YOUR ASSIGNMENT —
The data below is to be set down again exactly as written.

Extracted records —
^^^^^^^^

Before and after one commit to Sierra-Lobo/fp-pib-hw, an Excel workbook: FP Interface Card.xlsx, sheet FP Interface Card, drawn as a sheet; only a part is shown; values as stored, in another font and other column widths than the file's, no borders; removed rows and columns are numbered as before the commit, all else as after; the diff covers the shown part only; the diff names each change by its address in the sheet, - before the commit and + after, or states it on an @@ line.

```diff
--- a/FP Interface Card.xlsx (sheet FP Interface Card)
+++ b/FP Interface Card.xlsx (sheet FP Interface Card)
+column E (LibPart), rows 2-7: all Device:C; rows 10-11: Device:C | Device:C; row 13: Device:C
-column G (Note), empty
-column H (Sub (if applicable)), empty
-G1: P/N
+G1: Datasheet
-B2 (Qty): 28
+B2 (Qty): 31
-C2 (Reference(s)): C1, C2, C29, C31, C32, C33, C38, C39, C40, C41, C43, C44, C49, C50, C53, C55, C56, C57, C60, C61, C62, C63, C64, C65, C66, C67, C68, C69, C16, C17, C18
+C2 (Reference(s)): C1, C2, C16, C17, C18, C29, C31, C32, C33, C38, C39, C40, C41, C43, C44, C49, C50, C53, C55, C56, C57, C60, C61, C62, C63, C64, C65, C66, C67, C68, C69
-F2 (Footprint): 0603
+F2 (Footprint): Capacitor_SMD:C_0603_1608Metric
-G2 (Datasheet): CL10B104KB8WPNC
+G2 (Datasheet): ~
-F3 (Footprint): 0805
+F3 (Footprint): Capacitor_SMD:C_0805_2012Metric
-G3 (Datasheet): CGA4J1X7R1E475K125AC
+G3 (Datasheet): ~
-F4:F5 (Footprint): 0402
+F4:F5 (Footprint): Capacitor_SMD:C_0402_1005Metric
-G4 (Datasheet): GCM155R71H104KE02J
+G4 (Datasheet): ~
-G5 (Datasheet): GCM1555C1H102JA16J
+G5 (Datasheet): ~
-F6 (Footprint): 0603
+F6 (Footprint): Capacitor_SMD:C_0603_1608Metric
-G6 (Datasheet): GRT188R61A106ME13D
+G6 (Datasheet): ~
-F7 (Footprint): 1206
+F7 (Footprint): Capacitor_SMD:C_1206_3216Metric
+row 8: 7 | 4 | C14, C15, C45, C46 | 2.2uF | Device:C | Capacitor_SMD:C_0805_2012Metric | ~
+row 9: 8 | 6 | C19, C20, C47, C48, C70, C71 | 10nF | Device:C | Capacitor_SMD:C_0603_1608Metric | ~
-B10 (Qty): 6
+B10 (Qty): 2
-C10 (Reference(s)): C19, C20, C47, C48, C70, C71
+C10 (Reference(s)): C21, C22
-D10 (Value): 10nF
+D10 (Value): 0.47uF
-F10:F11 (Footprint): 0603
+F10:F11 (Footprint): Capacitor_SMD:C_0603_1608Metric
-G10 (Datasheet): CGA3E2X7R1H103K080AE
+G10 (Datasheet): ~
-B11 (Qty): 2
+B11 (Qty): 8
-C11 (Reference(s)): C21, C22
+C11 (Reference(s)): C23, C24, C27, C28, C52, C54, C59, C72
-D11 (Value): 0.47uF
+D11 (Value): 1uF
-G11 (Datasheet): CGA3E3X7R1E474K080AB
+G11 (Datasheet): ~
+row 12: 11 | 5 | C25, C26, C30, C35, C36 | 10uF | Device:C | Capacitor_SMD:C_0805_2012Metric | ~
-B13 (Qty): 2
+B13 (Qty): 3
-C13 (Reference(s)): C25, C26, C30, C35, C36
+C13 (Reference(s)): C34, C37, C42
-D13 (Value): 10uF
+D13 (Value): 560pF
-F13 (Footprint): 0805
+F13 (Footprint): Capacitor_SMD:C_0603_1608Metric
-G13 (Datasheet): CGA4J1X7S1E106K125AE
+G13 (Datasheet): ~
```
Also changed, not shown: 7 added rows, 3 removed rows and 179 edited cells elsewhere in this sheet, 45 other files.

^^^^^^^^

OUTPUT BELOW —
Before and after one commit to Sierra-Lobo/fp-pib-hw, an Excel workbook: FP Interface Card.xlsx, sheet FP Interface Card, drawn as a sheet; only a part is shown; values as stored, in another font and other column widths than the file's, no borders; removed rows and columns are numbered as before the commit, all else as after; the diff covers the shown part only; the diff names each change by its address in the sheet, - before the commit and + after, or states it on an @@ line.

```diff
--- a/FP Interface Card.xlsx (sheet FP Interface Card)
+++ b/FP Interface Card.xlsx (sheet FP Interface Card)
+column E (LibPart), rows 2-7: all Device:C; rows 10-11: Device:C | Device:C; row 13: Device:C
-column G (Note), empty
-column H (Sub (if applicable)), empty
-G1: P/N
+G1: Datasheet
-B2 (Qty): 28
+B2 (Qty): 31
-C2 (Reference(s)): C1, C2, C29, C31, C32, C33, C38, C39, C40, C41, C43, C44, C49, C50, C53, C55, C56, C57, C60, C61, C62, C63, C64, C65, C66, C67, C68, C69, C16, C17, C18
+C2 (Reference(s)): C1, C2, C16, C17, C18, C29, C31, C32, C33, C38, C39, C40, C41, C43, C44, C49, C50, C53, C55, C56, C57, C60, C61, C62, C63, C64, C65, C66, C67, C68, C69
-F2 (Footprint): 0603
+F2 (Footprint): Capacitor_SMD:C_0603_1608Metric
-G2 (Datasheet): CL10B104KB8WPNC
+G2 (Datasheet): ~
-F3 (Footprint): 0805
+F3 (Footprint): Capacitor_SMD:C_0805_2012Metric
-G3 (Datasheet): CGA4J1X7R1E475K125AC
+G3 (Datasheet): ~
-F4:F5 (Footprint): 0402
+F4:F5 (Footprint): Capacitor_SMD:C_0402_1005Metric
-G4 (Datasheet): GCM155R71H104KE02J
+G4 (Datasheet): ~
-G5 (Datasheet): GCM1555C1H102JA16J
+G5 (Datasheet): ~
-F6 (Footprint): 0603
+F6 (Footprint): Capacitor_SMD:C_0603_1608Metric
-G6 (Datasheet): GRT188R61A106ME13D
+G6 (Datasheet): ~
-F7 (Footprint): 1206
+F7 (Footprint): Capacitor_SMD:C_1206_3216Metric
+row 8: 7 | 4 | C14, C15, C45, C46 | 2.2uF | Device:C | Capacitor_SMD:C_0805_2012Metric | ~
+row 9: 8 | 6 | C19, C20, C47, C48, C70, C71 | 10nF | Device:C | Capacitor_SMD:C_0603_1608Metric | ~
-B10 (Qty): 6
+B10 (Qty): 2
-C10 (Reference(s)): C19, C20, C47, C48, C70, C71
+C10 (Reference(s)): C21, C22
-D10 (Value): 10nF
+D10 (Value): 0.47uF
-F10:F11 (Footprint): 0603
+F10:F11 (Footprint): Capacitor_SMD:C_0603_1608Metric
-G10 (Datasheet): CGA3E2X7R1H103K080AE
+G10 (Datasheet): ~
-B11 (Qty): 2
+B11 (Qty): 8
-C11 (Reference(s)): C21, C22
+C11 (Reference(s)): C23, C24, C27, C28, C52, C54, C59, C72
-D11 (Value): 0.47uF
+D11 (Value): 1uF
-G11 (Datasheet): CGA3E3X7R1E474K080AB
+G11 (Datasheet): ~
+row 12: 11 | 5 | C25, C26, C30, C35, C36 | 10uF | Device:C | Capacitor_SMD:C_0805_2012Metric | ~
-B13 (Qty): 2
+B13 (Qty): 3
-C13 (Reference(s)): C25, C26, C30, C35, C36
+C13 (Reference(s)): C34, C37, C42
-D13 (Value): 10uF
+D13 (Value): 560pF
-F13 (Footprint): 0805
+F13 (Footprint): Capacitor_SMD:C_0603_1608Metric
-G13 (Datasheet): CGA4J1X7S1E106K125AE
+G13 (Datasheet): ~
```
Also changed, not shown: 7 added rows, 3 removed rows and 179 edited cells elsewhere in this sheet, 45 other files.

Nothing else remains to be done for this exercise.